[Before-and-after page screenshots]
= Beginning of Section =

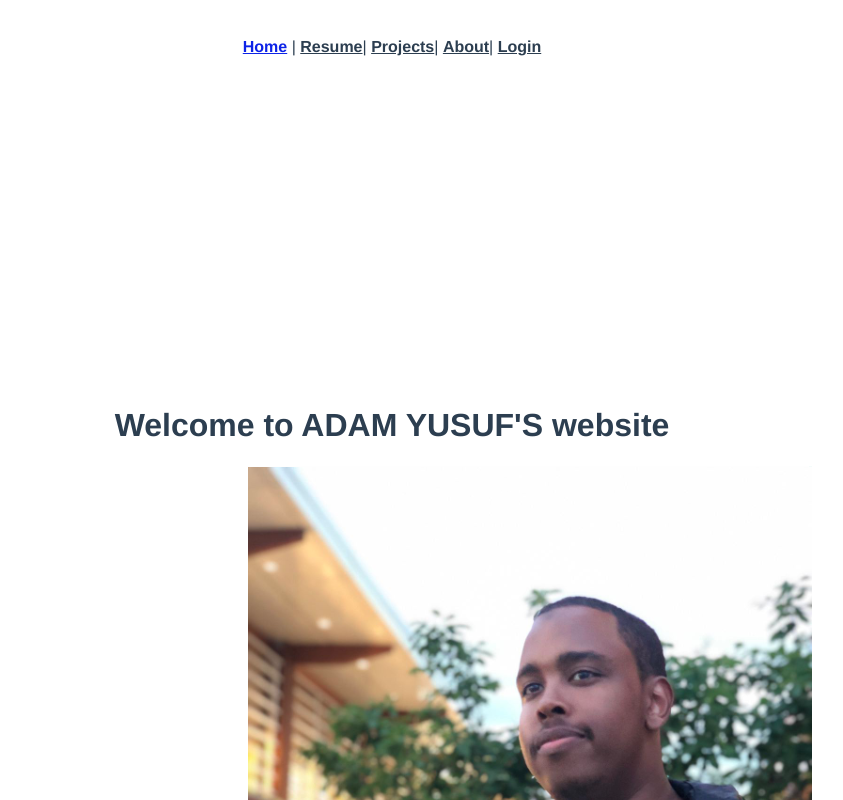
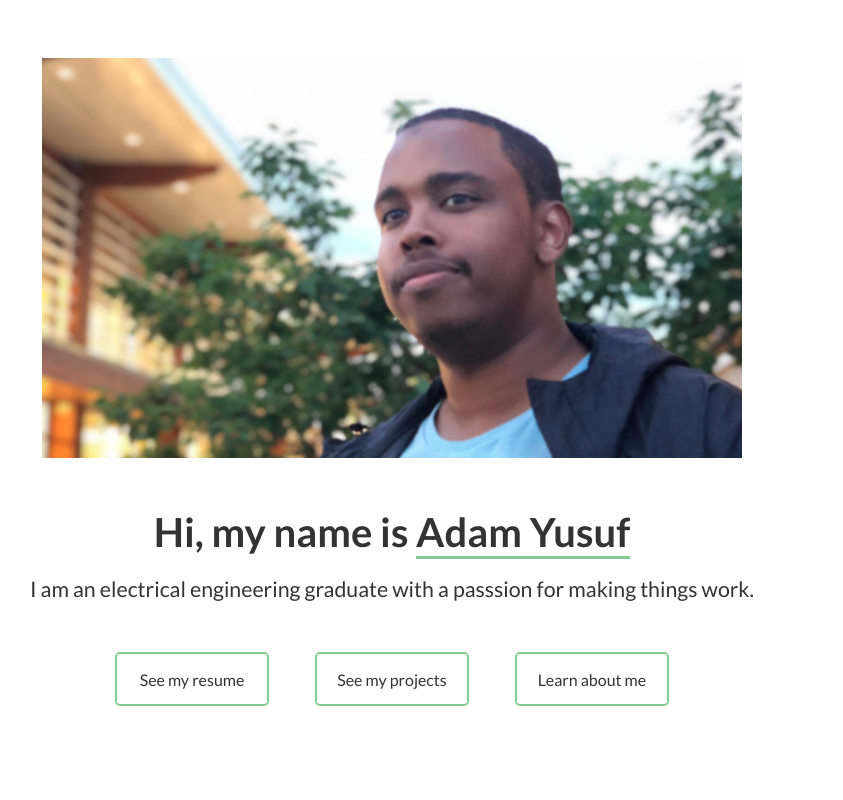
Before and after one commit to adamyusuf3494/snakegamevue, a Vue app in the folder snake-game-official/: page / in a window 1280 px wide. Shown: the top 800 px of the page, without its empty margins (248-1091 px from the left). Built offline with nearby package versions, Linux system fonts and the light colour scheme; no server answers.

Commit message:
UI update

```diff
--- a/snake-game-official/public/index.html
+++ b/snake-game-official/public/index.html
@@ -5,6 +5,7 @@
     <meta http-equiv="X-UA-Compatible" content="IE=edge">
     <meta name="viewport" content="width=device-width,initial-scale=1.0">
     <link rel="icon" href="<%= BASE_URL %>favicon.ico">
+    <link href="https://fonts.googleapis.com/css?family=Lato:400,700&display=swap" rel="stylesheet">
     <title>snake-game-official</title>
   </head>
   <body>
--- a/snake-game-official/src/App.vue
+++ b/snake-game-official/src/App.vue
@@ -1,13 +1,13 @@
 <template>
   <div id="app">
-    <div id="nav">
+    <div id="nav" v-show="$route.name !== 'home'">
       <router-link to="/">Home</router-link> |
       <router-link to="/resume">Resume</router-link>|
       <router-link to="/projects">Projects</router-link>|
       <router-link to="/about">About</router-link>|
       <span v-if="this.loggedIn" @click="signOut"><router-link to="/projectsLogin">LogOut</router-link></span>
-        <span v-else><router-link to="/projectsLogin">Login</router-link></span>
-
+        <span v-else><router-link to="/projectsLogin">Login</router-link>
+      </span>
     </div>
     <router-view/>
   </div>
@@ -18,35 +18,48 @@ import * as firebase from "firebase/app";
 import "firebase/auth";
 
 export default {
-        created(){
-            firebase.auth().onAuthStateChanged(user=> {
+  created() {
+    firebase.auth().onAuthStateChanged(user => {
       this.loggedIn = !!user;
-            })
+    });
   },
+
   data() {
     return {
       loggedIn: false
+    };
+  },
+
+  components: {
+  },
+
+  methods: {
+    async signOut() {
+      try {
+        const data = firebase.auth().signOut();
+        console.log(data);
+        this.$router.replace({ name: "login" });
+      } catch (err) {
+        console.log(err);
+      }
     }
   },
-        methods: {
-            async signOut(){
-                try{
-                    const data = firebase.auth().signOut();
-                    console.log(data)
-                    this.$router.replace({name:"login"})
-                }
-                catch(err){
-                    console.log(err)
-                }
 
+  watch: {
+     '$route': {
+        handler: function(route) {
+           console.log(route);
+        },
+        deep: true,
+        immediate: true
       }
 }
-    }
+};
 </script>
 
 <style lang="scss">
 #app {
-  font-family: 'Avenir', Helvetica, Arial, sans-serif;
+  font-family: "Lato", sans-serif;
   -webkit-font-smoothing: antialiased;
   -moz-osx-font-smoothing: grayscale;
   text-align: center;
--- a/snake-game-official/src/views/Home.vue
+++ b/snake-game-official/src/views/Home.vue
@@ -1,17 +1,117 @@
 <template>
-  <div class="home">
-    <HelloWorld msg="Welcome to ADAM YUSUF'S website"/>
+  <div id="home">
+    <div id="center-image">
+      <img src="../assets/AdamYusufCropped.png" style="width: 100%; height: 100%;">
+    </div>
+
+    <div id="description">
+      <div id="main-desc">Hi, my name is
+        <span id="my-name">Adam Yusuf</span>
+      </div>
+      <div id="sub-desc">
+        I am an electrical engineering graduate with a passsion for making things work.
+      </div>
+    </div>
+
+    <div id="links">
+      <div class="link" @click="goToResume()">See my resume</div>
+      <div class="link" @click="goToProjects()">See my projects</div>
+      <div class="link" @click="goToAbout()">Learn about me</div>
+    </div>
   </div>
 </template>
 
 <script>
-// @ is an alias to /src
-import HelloWorld from '@/components/HelloWorld.vue'
+  export default {
+    name: 'home',
+    components: {
+    },
+    methods: {
+      goToResume(){
+        this.$router.push({ name: 'resume'});
+      },
 
-export default {
-  name: 'home',
-  components: {
-    HelloWorld
+      goToProjects(){
+        this.$router.push({ name: 'projects'});
+      },
+
+      goToAbout(){
+        this.$router.push({name: 'about'});
+      }
+    }
   }
-}
 </script>
+
+<style scoped>
+  #home {
+    display: flex;
+    flex-direction: column;
+    justify-content: space-around;
+    align-items: center;
+  }
+  #center-image{
+    width: 700px;
+    height: 400px;
+    margin-top: 50px;
+    margin-bottom: 50px;
+    border: 5px #7fcd91;
+  }
+
+  #my-name {
+    border-bottom: 3px solid #7fcd91;
+    transition: border-bottom .25s ease-in-out;
+    -moz-transition: border-bottom .25s ease-in-out;
+    -webkit-transition: border-bottom .25s ease-in-out;
+  }
+
+  #my-name:hover {
+    border-bottom: 8px solid #7fcd91;
+    cursor: pointer;
+  }
+
+  #description {
+    color: #333;
+    display: flex;
+    flex-direction: column;
+    margin-bottom: 50px;
+  }
+
+  #main-desc{
+    font-size: 30pt;
+    font-weight: bold;
+    margin-bottom: 20px;
+  }
+
+  #sub-desc{
+    font-size: 16pt;
+  }
+
+  #links {
+    width: 600px;
+    display: flex;
+    justify-content: space-around;
+  }
+
+  .link {
+    width: 150px;
+    height: 50px;
+    display: flex;
+    align-items: center;
+    justify-content: center;
+    border-radius: 5px;
+    color:#333;
+    font-size: 12pt;
+    border: 2px solid #7fcd91;
+    transition: background .25s ease-in-out;
+    -moz-transition: background .25s ease-in-out;
+    -webkit-transition: background .25s ease-in-out;
+  }
+
+  .link:hover {
+    background: #7fcd91;
+    color: white;
+    cursor: pointer;
+  }
+
+
+</style>
```
Also changed, not shown: snake-game-official/src/assets/AdamYusufCropped.png (added), 1 other file (tests, documents, lock files or other folders). Lines whose indentation alone changed are shown as unchanged.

= End of Section =

YOUR OBJECTIVE = Go through the entries. Report every line that contains the word "center".

OUTPUT OF THE TASK =
   text-align: center;
+    <div id="center-image">
+    align-items: center;
+  #center-image{
+    align-items: center;
+    justify-content: center;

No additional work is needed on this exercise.